Appendix A

English XK-Lex Vocabulary Test

Please look at these words. Some of these words are real English words and some are not but are made to look like real words. Please tick (•/) the words that you know or can use. Here is an example. cat S

Thank you for your help!

new commerce organise accuse victory

gummer tindle wookey candish skave

word dust fountain tend jewel

near nonsense movement landing reliable

peace fond likely volume harden

produce sweat provide tube sorrow

you cap castle liner dial

wife worry steam previous enclose

do plenty steady style sneeze

add guide pole outline apparatus

kilp broy orrade plaudate overend

build pump guest keeper roast

prosecutor addict gulp idleness carnation

samphirate treadway darch callisthemia mordue

referral detachment thud blizzard plaintively

illuminate unsure assassin rut gurgle

gown reinforcement wrench incessant heal

verge enlightenment backdrop blunder allure

counsellor workman unfold springboard atone

skipper feudal upheaval shrapnel locket

authorise quartet animation skip nudge

sour psychic banish bastion barn

neminary fallity treggle snape tearle

holly appropriation peninsula maroon contrive

Appendix B
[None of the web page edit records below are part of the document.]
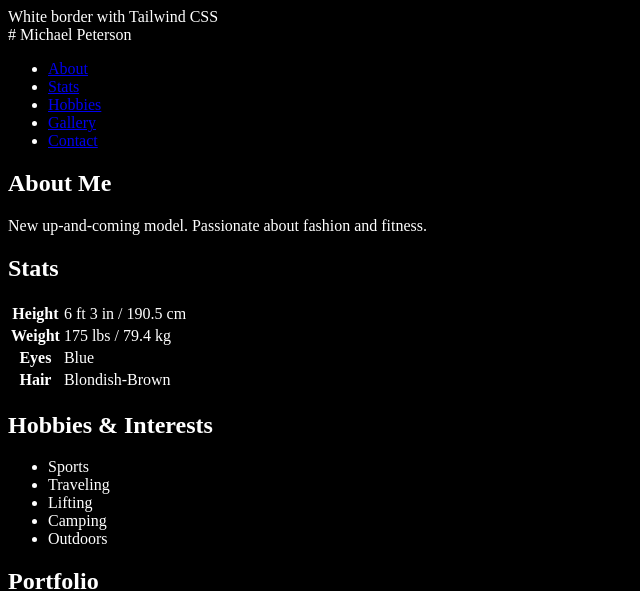
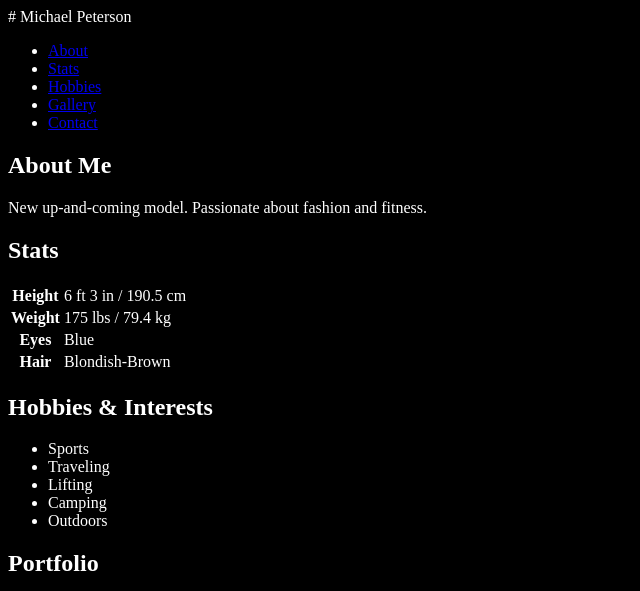
Before and after one commit to Petey000/Michael-Peterson, a plain HTML site: page index.html in a window 1280 px wide. Shown: the top 591 px of the page, without its empty margins (0-640 px from the left). Drawn offline with Linux system fonts and the light colour scheme.

Commit message:
Update index.html

```diff
--- a/index.html
+++ b/index.html
@@ -1,7 +1,4 @@
-<div class="border border-white">
-  White border with Tailwind CSS
-</div>
-</div>
+
 <body style="background-color: black; color: white;">
   <!-- Your content here -->
   # Michael Peterson
```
The Matrix Reasoning Test (WASI)

The following picture is one of the 35 incomplete grid patterns: